When watching my other favorite Spanish cooking and traveling show, Spain on the Road Again with Mario Batali and Gwenyth Paltrow, they mentioned how these Empanadas Gallegas were super popular by the pilgrims because they are very portable, they are very nutritious, they keep well without refrigeration and best of all delicious. I just have always seen them in the Spanish panaderías here in Puerto Rico since forever, but have not had one in many years because they’re made mostly with tuna or chorizo…
So in honor of our upcoming trip to the Camino de Santiago, here’s my interpretation of an Empanada Gallega…
GALICIAN EMPANADA / EMPANADA GALLEGA
1 sheet of puffed pastry, thawed on the counter for 30 minutes or in the fridge overnight 1 medium onion, sliced thinly About ½ cup of TuNo soy-based product 1 tsp of tomato paste 1 garlic clove, minced About 3 tbs of white wine or apple cider vinegar 1 tsp of Spanish pimentón 5-6 Spanish olives stuffed with pimientos – sliced 1 bay leaf Spanish Olive oil Salt and Pepper to taste About 1 tbs of whole wheat breadcrumbs 1 tbs of buttermilk or butter Some bench flour – whole wheat preferably…
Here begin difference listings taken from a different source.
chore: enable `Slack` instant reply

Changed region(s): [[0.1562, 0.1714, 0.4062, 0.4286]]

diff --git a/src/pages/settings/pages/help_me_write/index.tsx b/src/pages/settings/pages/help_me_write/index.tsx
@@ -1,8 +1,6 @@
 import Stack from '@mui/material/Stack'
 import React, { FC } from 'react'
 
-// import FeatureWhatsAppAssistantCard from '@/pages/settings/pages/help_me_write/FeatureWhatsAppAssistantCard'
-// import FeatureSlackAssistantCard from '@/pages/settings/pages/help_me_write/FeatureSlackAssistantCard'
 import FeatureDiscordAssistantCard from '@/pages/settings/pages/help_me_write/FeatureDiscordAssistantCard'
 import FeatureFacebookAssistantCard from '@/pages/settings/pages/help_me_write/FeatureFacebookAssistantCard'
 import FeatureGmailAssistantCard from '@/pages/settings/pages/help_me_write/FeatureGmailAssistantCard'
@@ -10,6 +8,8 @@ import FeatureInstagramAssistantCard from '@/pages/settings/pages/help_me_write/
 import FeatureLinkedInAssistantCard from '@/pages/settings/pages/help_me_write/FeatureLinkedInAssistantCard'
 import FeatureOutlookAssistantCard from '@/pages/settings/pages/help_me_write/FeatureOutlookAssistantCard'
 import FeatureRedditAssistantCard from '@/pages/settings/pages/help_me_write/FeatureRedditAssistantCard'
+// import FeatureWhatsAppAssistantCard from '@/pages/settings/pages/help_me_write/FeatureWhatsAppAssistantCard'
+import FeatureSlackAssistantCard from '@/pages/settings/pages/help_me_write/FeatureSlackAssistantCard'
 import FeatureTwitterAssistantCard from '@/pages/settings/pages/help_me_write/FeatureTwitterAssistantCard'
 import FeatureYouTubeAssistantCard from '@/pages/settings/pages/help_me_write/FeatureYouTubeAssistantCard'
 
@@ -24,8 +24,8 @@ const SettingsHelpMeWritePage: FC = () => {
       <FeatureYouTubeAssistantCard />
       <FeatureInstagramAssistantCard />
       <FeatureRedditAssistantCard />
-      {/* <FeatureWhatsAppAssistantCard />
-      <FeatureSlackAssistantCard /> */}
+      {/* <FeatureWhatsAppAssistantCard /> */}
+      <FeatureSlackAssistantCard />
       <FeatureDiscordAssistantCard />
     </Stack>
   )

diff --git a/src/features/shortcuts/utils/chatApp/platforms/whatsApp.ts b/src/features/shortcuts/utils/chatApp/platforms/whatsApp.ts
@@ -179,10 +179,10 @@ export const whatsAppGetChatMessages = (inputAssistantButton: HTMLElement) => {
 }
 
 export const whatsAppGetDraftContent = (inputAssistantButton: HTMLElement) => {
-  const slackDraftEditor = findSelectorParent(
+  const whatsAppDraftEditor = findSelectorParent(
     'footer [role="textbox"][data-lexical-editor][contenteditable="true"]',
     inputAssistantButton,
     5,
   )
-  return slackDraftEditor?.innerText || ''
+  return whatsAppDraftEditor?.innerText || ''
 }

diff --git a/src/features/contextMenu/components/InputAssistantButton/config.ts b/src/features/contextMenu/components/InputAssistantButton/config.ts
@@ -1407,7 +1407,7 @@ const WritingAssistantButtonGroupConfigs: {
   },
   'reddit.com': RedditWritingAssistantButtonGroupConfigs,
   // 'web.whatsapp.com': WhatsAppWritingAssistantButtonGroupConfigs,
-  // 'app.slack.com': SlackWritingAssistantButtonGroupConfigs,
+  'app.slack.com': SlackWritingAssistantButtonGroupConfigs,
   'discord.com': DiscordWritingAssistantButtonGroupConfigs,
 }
- Pre-heat oven to 375 F.
- In a small skillet over medium heat, add olive oil, onions and garlic. Sauté for a few minutes until the onions start to soften and become a bit translucent. Add the bay leaf to season.
- Add the crumbled pieces of TuNo and let it cook all together. TuNo usually comes frozen, but you will not need to defrost it for this application. Just let it defrost and melt in the pan with the onions.
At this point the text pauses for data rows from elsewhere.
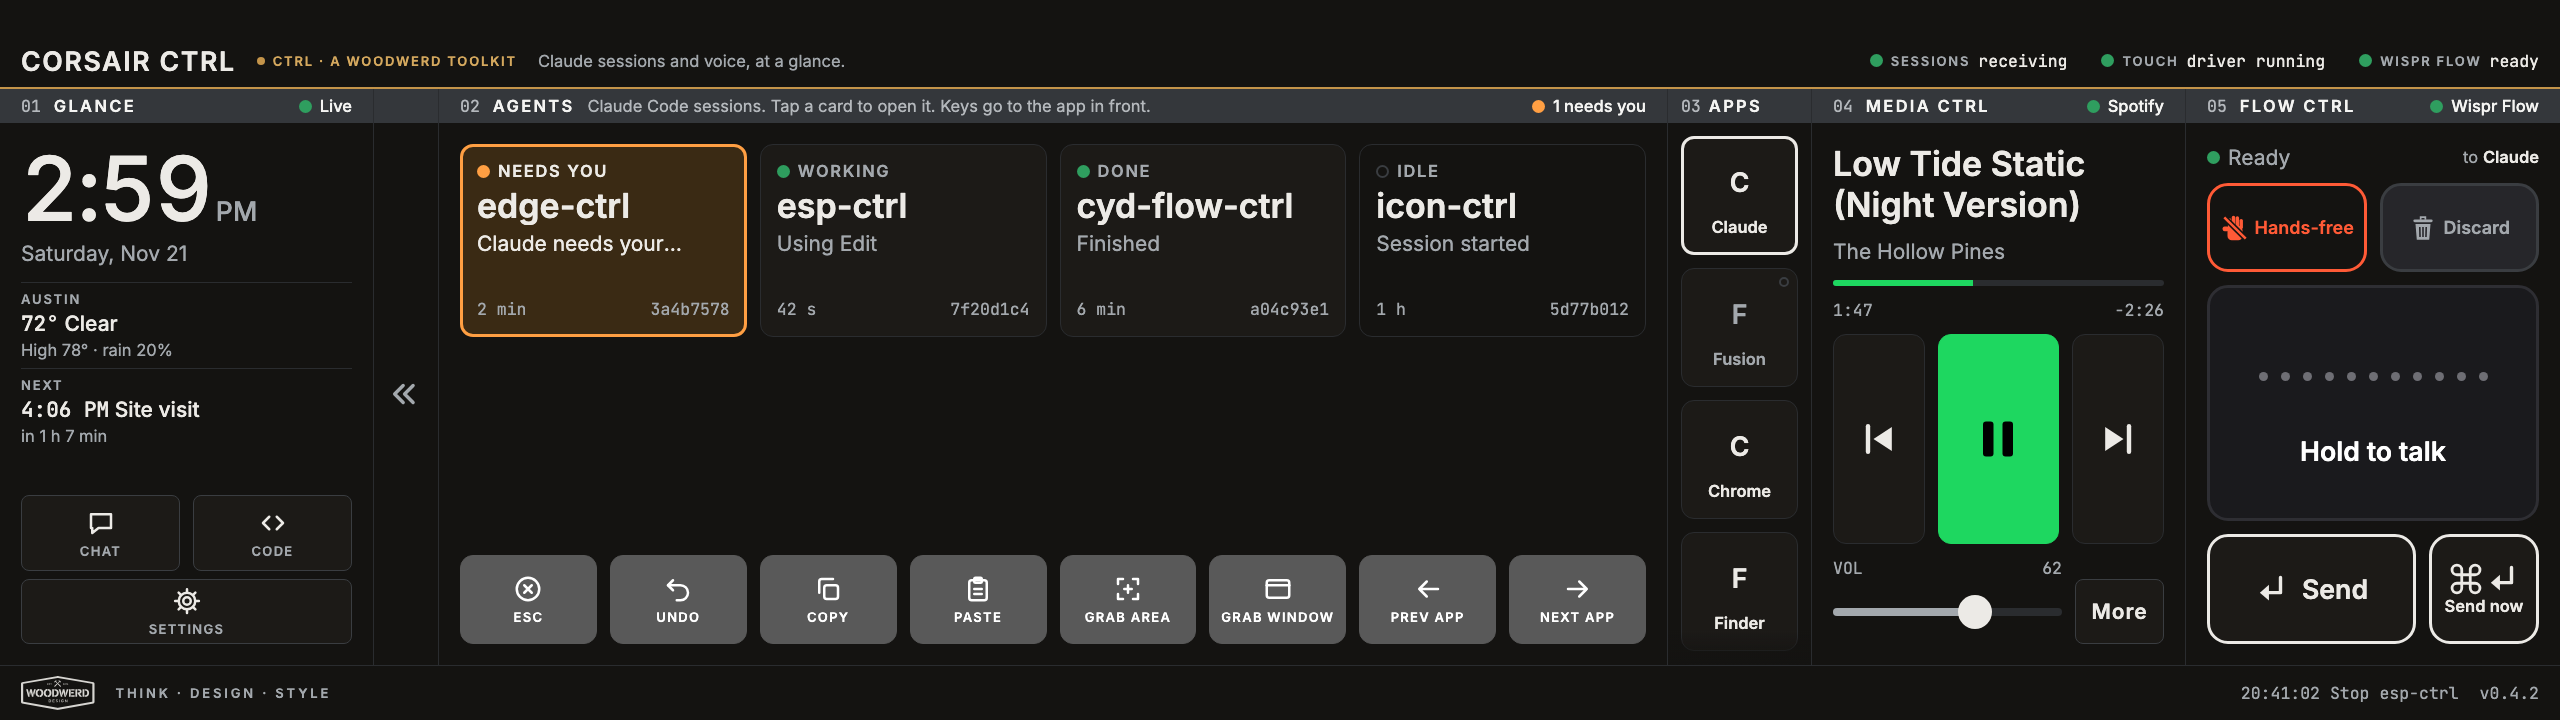
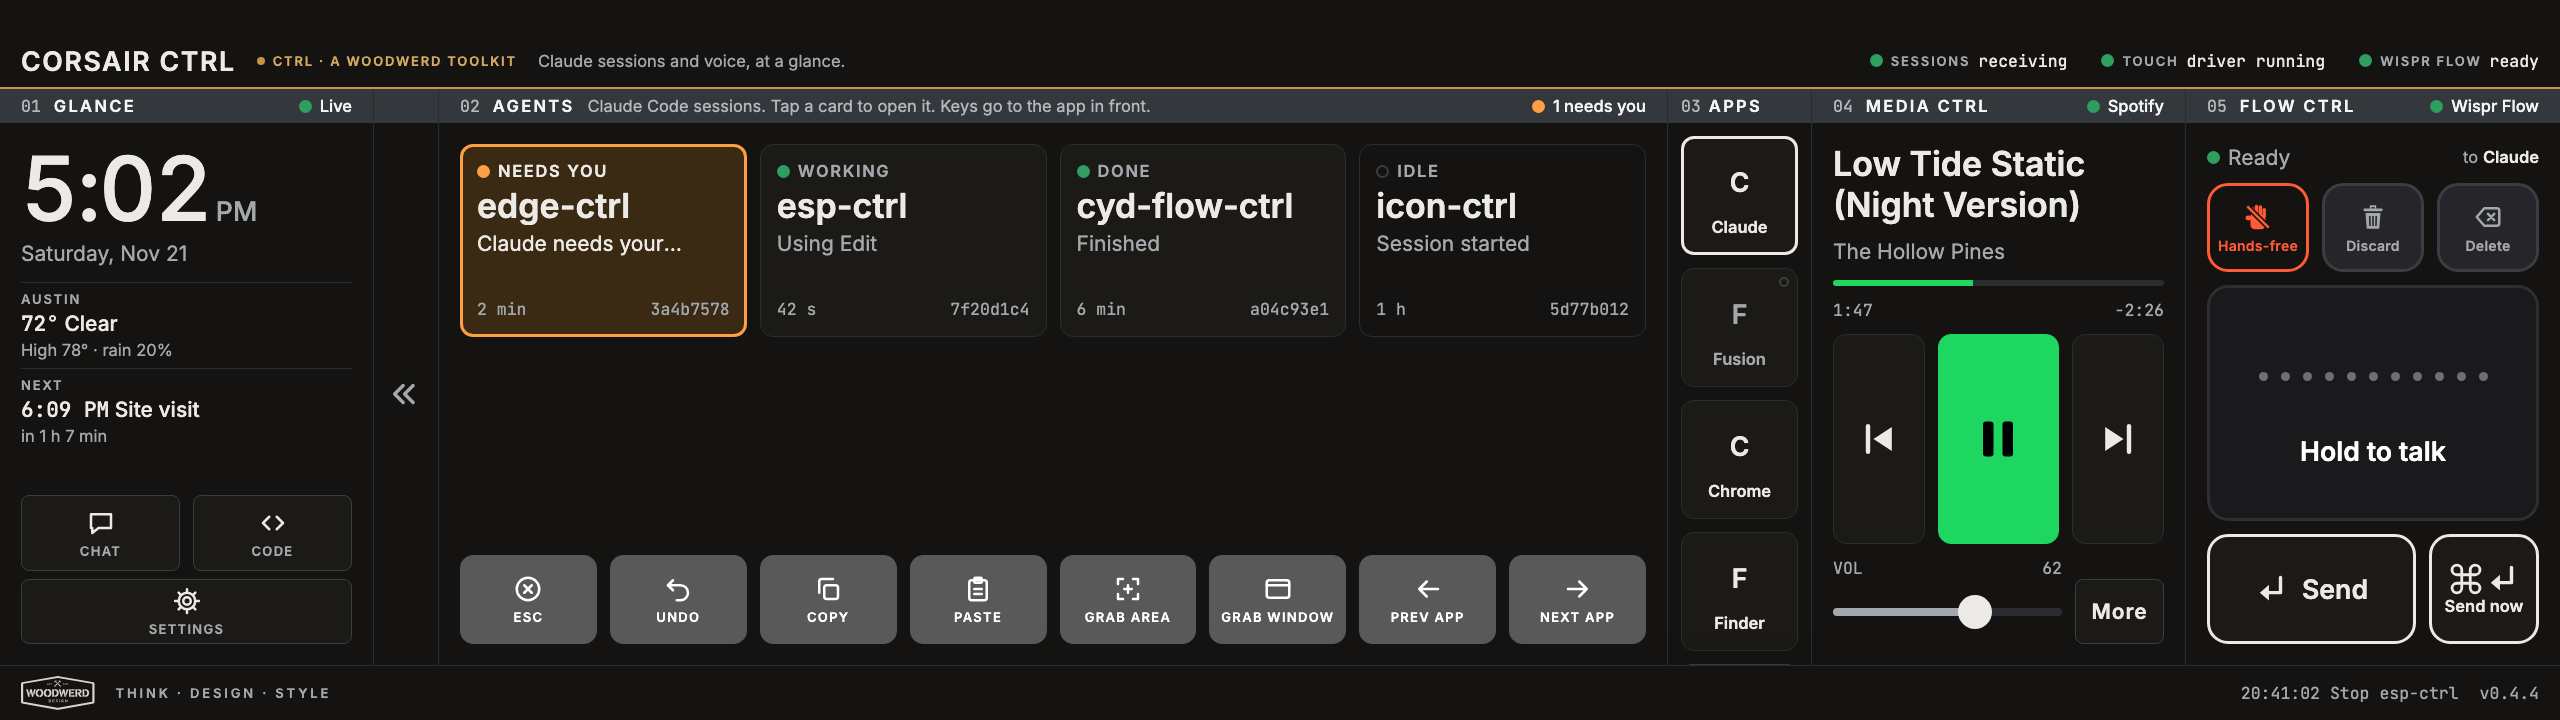
Corsair Ctrl v0.4.4: Delete key in Flow Ctrl
Flow Ctrl's top row is three square buttons: Hands-free, Discard, Delete.
Delete removes one character backwards per tap and repeats while held.

Changed region(s): [[0.8438, 0.2444, 1.0, 0.3972], [0.0, 0.2139, 0.0938, 0.3056], [0.0, 0.55, 0.0312, 0.5806]]

diff --git a/app/web/index.html b/app/web/index.html
@@ -218,8 +218,8 @@ body.kiosk .frame{outline:0}
 .f-status{display:flex;align-items:center;gap:8px;font-size:var(--t-body);color:var(--ink-soft);height:26px;white-space:nowrap;flex:none}
 .f-status .to{margin-left:auto;min-width:0;overflow:hidden;text-overflow:ellipsis;font-size:var(--t-cap)}
 .f-status .to b{color:var(--ink);font-weight:600}
-.f-pair{display:grid;grid-template-columns:1fr 1fr;gap:13px;flex:none}
-.f-btn{height:89px;border-radius:21px;display:flex;align-items:center;justify-content:center;gap:5px;font-size:18px;white-space:nowrap;padding:0 5px;font-weight:600;border:3px solid var(--line-strong);background:var(--chip);color:var(--ink-soft)}
+.f-pair{display:grid;grid-template-columns:repeat(3,minmax(0,1fr));gap:13px;flex:none}
+.f-btn{height:89px;border-radius:21px;display:flex;flex-direction:column;align-items:center;justify-content:center;gap:5px;font-size:14px;letter-spacing:.02em;white-space:nowrap;padding:0 3px;font-weight:600;border:3px solid var(--line-strong);background:var(--chip);color:var(--ink-soft)}
 .f-btn svg{width:30px;height:30px;flex:none}
 .f-btn .x{font-size:var(--t-h3);line-height:1;display:none}
 .f-btn.hand{background:transparent;border-color:var(--live);color:var(--live-ink)}
@@ -410,6 +410,7 @@ body.folded .rail{border-right:1px solid var(--line-strong)}
         <div class="f-pair">
           <button class="f-btn hand" id="hf" aria-label="Hands-free"><svg viewBox="0 0 28 28" aria-hidden="true"><defs><mask id="hm"><rect width="28" height="28" fill="#fff"/><line x1="3" y1="3" x2="25" y2="25" stroke="#000" stroke-width="5.2"/></mask></defs><g fill="currentColor" mask="url(#hm)"><rect x="7" y="12" width="14" height="13.5" rx="4"/><rect x="7.4" y="5" width="3.2" height="10" rx="1.6"/><rect x="11" y="2.5" width="3.2" height="12.5" rx="1.6"/><rect x="14.6" y="3" width="3.2" height="12" rx="1.6"/><rect x="18.2" y="5.5" width="3.2" height="9.5" rx="1.6"/><rect x="2.5" y="12.5" width="6" height="4.5" rx="1.8"/></g><line x1="4" y1="4" x2="24" y2="24" stroke="currentColor" stroke-width="2.4"/></svg><span>Hands-free</span></button>
           <button class="f-btn trash" id="discard" aria-label="Discard"><svg viewBox="0 0 28 28" aria-hidden="true"><defs><mask id="tm"><rect width="28" height="28" fill="#fff"/><g stroke="#000" stroke-width="1.5"><line x1="11" y1="13" x2="11.24" y2="22.4"/><line x1="14" y1="13" x2="14" y2="22.4"/><line x1="17" y1="13" x2="16.76" y2="22.4"/></g></mask></defs><g fill="currentColor"><rect x="5" y="6" width="18" height="2.6" rx="1.3"/><path fill-rule="evenodd" d="M11 3h6v3.4h-6zM12.6 4.6h2.8v1.8h-2.8z"/><polygon points="7,10.2 21,10.2 19.8,25 8.2,25" mask="url(#tm)"/></g></svg><span class="x">×</span><span id="discard-l">Discard</span></button>
+          <button class="f-btn" id="f-del" aria-label="Delete backwards"><svg viewBox="0 0 24 24" fill="none" stroke="currentColor" stroke-width="2" stroke-linecap="round" stroke-linejoin="round" aria-hidden="true"><path d="M9 5h10a2 2 0 0 1 2 2v10a2 2 0 0 1-2 2H9l-6-7z"/><path d="M12 9.5l5 5M17 9.5l-5 5"/></svg><span>Delete</span></button>
         </div>
         <button class="talk" id="talk" aria-label="Hold to talk">
           <span class="dots"><i></i><i></i><i></i><i></i><i></i><i></i><i></i><i></i><i></i><i></i><i></i></span>
@@ -606,6 +607,19 @@ function renderGlance() {
 /* ── 02 Agents ──────────────────────────────────────────────── */
 // Key row: each key is sent to the app in front.
 document.querySelectorAll("#keys [data-key]").forEach(b => b.onclick = () => post({ action: "edit", key: b.dataset.key }));
+// Flow Ctrl's Delete repeats while held, like the key on a keyboard: once, a pause, then steadily.
+{
+  const b = $("f-del");
+  let wait = 0, rep = 0;
+  const stop = () => { clearTimeout(wait); clearInterval(rep); wait = rep = 0; };
+  b.addEventListener("pointerdown", () => {
+    if (b.disabled) return;
+    stop();
+    post({ action: "edit", key: "backspace" });
+    wait = setTimeout(() => { rep = setInterval(() => post({ action: "edit", key: "backspace", repeat: true }), 70); }, 450);
+  });
+  for (const e of ["pointerup", "pointercancel", "pointerleave"]) b.addEventListener(e, stop);
+}
 let boardKey = "";
 function renderBoard() {
   const board = $("board"), band = $("s-board");
@@ -838,7 +852,7 @@ setInterval(() => { if (ST) renderGlance(); }, 30000);
 if (!bridge) {
   const now = Date.now() / 1000;
   window.ctrlUpdate({
-    version: "0.4.3", theme: new URLSearchParams(location.search).get("theme") || "auto", front: "Claude", lastLine: "20:41:02  Stop esp-ctrl",
+    version: "0.4.4", theme: new URLSearchParams(location.search).get("theme") || "auto", front: "Claude", lastLine: "20:41:02  Stop esp-ctrl",
     sessions: location.search.includes("empty") ? [] : [
       { id: "3a4b7578-aaaa", name: "edge-ctrl", state: "needs", since: now - 120, last: "Claude needs your permission to use Bash" },
       { id: "7f20d1c4-bbbb", name: "esp-ctrl", state: "working", since: now - 38, last: "Using Edit" },

diff --git a/app/Sources/main.swift b/app/Sources/main.swift
@@ -8,7 +8,7 @@ import ServiceManagement
 import ApplicationServices
 
 let PORT: UInt16 = 47616
-let VERSION = "0.4.3"
+let VERSION = "0.4.4"
 let CLAUDE_BUNDLE = "com.anthropic.claudefordesktop"
 
 struct Config: Codable {
@@ -394,6 +394,9 @@ final class App: NSObject, NSApplicationDelegate, WKScriptMessageHandler, WKNavi
             guard AXIsProcessTrusted() else { note("Key not sent: Accessibility is not allowed"); return }
             let app = front?.localizedName ?? "?"
             switch key {
+            case "backspace":
+                // Held, it repeats many times a second: say so once, not for every character.
+                if keys.perform(key), m["repeat"] as? Bool != true { note("Delete → \(app)") }
             case "esc", "undo", "copy", "paste":
                 if keys.perform(key) { note("\(key.capitalized) → \(app)") }
             case "switch", "switch-back":

diff --git a/app/Sources/Keys.swift b/app/Sources/Keys.swift
@@ -63,6 +63,7 @@ final class Keys {
         case "undo": tap(6, .maskCommand)
         case "copy": tap(8, .maskCommand)
         case "paste": tap(9, .maskCommand)
+        case "backspace": tap(51)
         case "space": tap(kSpace)
         default: return false
         }

diff --git a/spec.md b/spec.md
@@ -1,6 +1,6 @@
 # Corsair Ctrl — agent panel for the XENEON EDGE (spec v0.2)
 
-> 2026-11-21 · Status: **v0.4.3 running on the Corsair. Confirmed by hand: Prev app, Next app, Grab area and Paste. Not yet confirmed: Esc, Undo, Copy, Grab window, the Open app at start button by touch, and a real reboot.** Project at `~/Code/corsair-ctrl`. App at `app/`; build with `bash app/build.sh`. The panel page `app/web/index.html` opened in a browser is the living preview (sample data). Name: **Corsair Ctrl** (Ctrl family); working name was "Edge Ctrl". Method: spec → design → build. Spike files: `spike/`. Hardware notes: `claude/xeneon-edge-notes.md` in the original CYD project folder (`~/Documents/Claude/Projects/CYD/`).
+> 2026-11-21 · Status: **v0.4.4 running on the Corsair. Confirmed by hand: Prev app, Next app, Grab area and Paste. Not yet confirmed: Delete, Esc, Undo, Copy, Grab window, the Open app at start button by touch, and a real reboot.** Project at `~/Code/corsair-ctrl`. App at `app/`; build with `bash app/build.sh`. The panel page `app/web/index.html` opened in a browser is the living preview (sample data). Name: **Corsair Ctrl** (Ctrl family); working name was "Edge Ctrl". Method: spec → design → build. Spike files: `spike/`. Hardware notes: `claude/xeneon-edge-notes.md` in the original CYD project folder (`~/Documents/Claude/Projects/CYD/`).
 
 v0.2 folds the spike results into v0.1. Earlier decisions are kept as written.
 
@@ -8,6 +8,7 @@ v0.2 folds the spike results into v0.1. Earlier decisions are kept as written.
 A always-on touch panel on the Corsair XENEON EDGE (2560 × 720) beside the Mac, for testing agentic workflows: see which Claude Code sessions need attention, jump to them, and talk to Claude without touching the keyboard.
 
 ## Decisions (newest first)
+- 2026-11-21 — **v0.4.4: Delete key, in Flow Ctrl** (Drew: to take back the end of something just dictated). It sits in Flow Ctrl's top row, which becomes three square buttons: Hands-free, Discard, Delete, each with its icon over its name. A tap deletes one character backwards; held, it repeats after a short pause, like the key on a keyboard. It was first built as a ninth key in the key row and moved the same day, because deleting belongs with dictating. The key row stays at eight keys.
 - 2026-11-21 — **Corsair Ctrl is in the "All WOODWERD tools" menu** (Drew), under a new heading, **Desk — no board needed**, between Run and Phone. Added in the docs theme, Toolkit Guides and the ten tool sites that carry their own copy of the menu. The site was live first, as agreed.
 - 2026-11-21 — **v0.4.3: the grab keys press this Mac's own screenshot shortcut** (after Grab area failed in Drew's test). The shortcut for "copy picture of selected area to the clipboard" can be changed in Keyboard settings; on Drew's Mac it is Command-Shift-S, so the default Command-Control-Shift-4 the panel sent was ignored. The panel now reads the shortcut from the Mac's settings and presses that, with the modifier keys going down and up as on a keyboard. The `screencapture` fallback is removed: without Screen Recording permission it showed a crosshair and captured nothing, which hid the real cause. Screen Recording is not needed. Confirmed by Drew: Grab area then Paste works. This replaces the grab details in the v0.4.0 entry.
 - 2026-11-21 — **Corsair Ctrl gets its own site and a CLAUDE.md** (Drew: promote it the way the other tools are). The site is `woodwerd.github.io/corsair-ctrl/`, built by MkDocs with the shared `WOODWERD/ctrl-docs-theme`, the same way as Flow Ctrl: the README is the home page, with a changelog and the notices. `tools/site.sh` prepares the pages and a Pages workflow builds them on each push to `main`. A `CHANGELOG.md` was added because the site carries one. Order agreed: site first; Corsair Ctrl joins the "All WOODWERD tools" menu in the other repos only after Drew has seen the site live, so the menu never links to a missing page.

diff --git a/README.md b/README.md
@@ -26,7 +26,7 @@ The panel never takes focus. Whatever app you were working in stays in front, so
 
 **04 Media Ctrl.** What is playing in Spotify or Apple Music, with previous, play or pause, next, volume, and a **More** view (skip 15 seconds, shuffle, repeat, like, mute). The accent follows the player: green for Spotify, red for Music. With neither playing, the buttons send the system media keys.
 
-**05 Flow Ctrl.** Voice through Wispr Flow. **Hold to talk** dictates while your finger is down. **Hands-free** starts dictation that runs until you stop it. **Send** presses Return, **Send now** presses Command-Return, and **Discard** presses Esc.
+**05 Flow Ctrl.** Voice through Wispr Flow. **Hold to talk** dictates while your finger is down. **Hands-free** starts dictation that runs until you stop it. **Send** presses Return, **Send now** presses Command-Return, **Discard** presses Esc, and **Delete** removes one character backwards and repeats while held, for taking back the end of what you just said.
 
 ## Needs
 - macOS 14 or later, with Xcode or the Command Line Tools.

diff --git a/CHANGELOG.md b/CHANGELOG.md
@@ -2,6 +2,9 @@
 
 What changed in Corsair Ctrl, newest first. The reasons behind each change are in [spec.md](https://github.com/WOODWERD/corsair-ctrl/blob/main/spec.md).
 
+## v0.4.4 — 2026-11-21
+- **Delete** in Flow Ctrl, beside Hands-free and Discard. A tap deletes one character backwards; hold it to keep deleting. The three buttons are now square, icon over name.
+
 ## v0.4.3 — 2026-11-21
 - Grab area and Grab window press your Mac's own screenshot shortcut, read from Keyboard settings, so they work when that shortcut has been changed from the default. Screen Recording permission is not needed.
- Add the tomato paste, pimentón and the vinegar to the pan and let it combine well. Add the olives and season with salt and pepper. Let it cook for a few minutes and turn the stove off. Set it aside to cool off for while you work with the dough.
- I cover the baking sheet of my toaster oven using a layer of aluminum foil and then parchment to ease up on the cleaning.
- The puffed pastry usually comes folded in thirds, I don’t even bother to unfold it… dust it with a little bit of whole-wheat flour, cut it into two halves and flatten it out using a rolling pin. Roll the two halves of puff pastry one a bit larger than the other… Place the larger half onto the baking sheet lined with parchment.
- Add the breadcrumbs to the onion/TuNo mixture and remove the bay leaf. Transfer the mixture carefully onto the puff pastry leaving about a ½ inch border all the way around. Try to flatten the mixture a bit to make it an even layer.
- Cover the filling with the smaller layer of rolled pastry. Bring the edges of the puff pastry together folding one onto the other and securing by pinching with the tines of a fork.
- Brush the top layer of pastry with the melted butter or buttermilk, whichever you have on hand. Make 2 slits on the top for the steam to escape.
- Bake in the oven for about 30 minutes, until the pastry is golden brown and smells delicious.
- Take it out of the oven carefully and out of the baking sheet to cool off a bit into a cutting board.
I just hope we can find a vegetarian version of this empanada like this along the Santiago Trail… what do you think??
Getting a peak inside the filling… yum!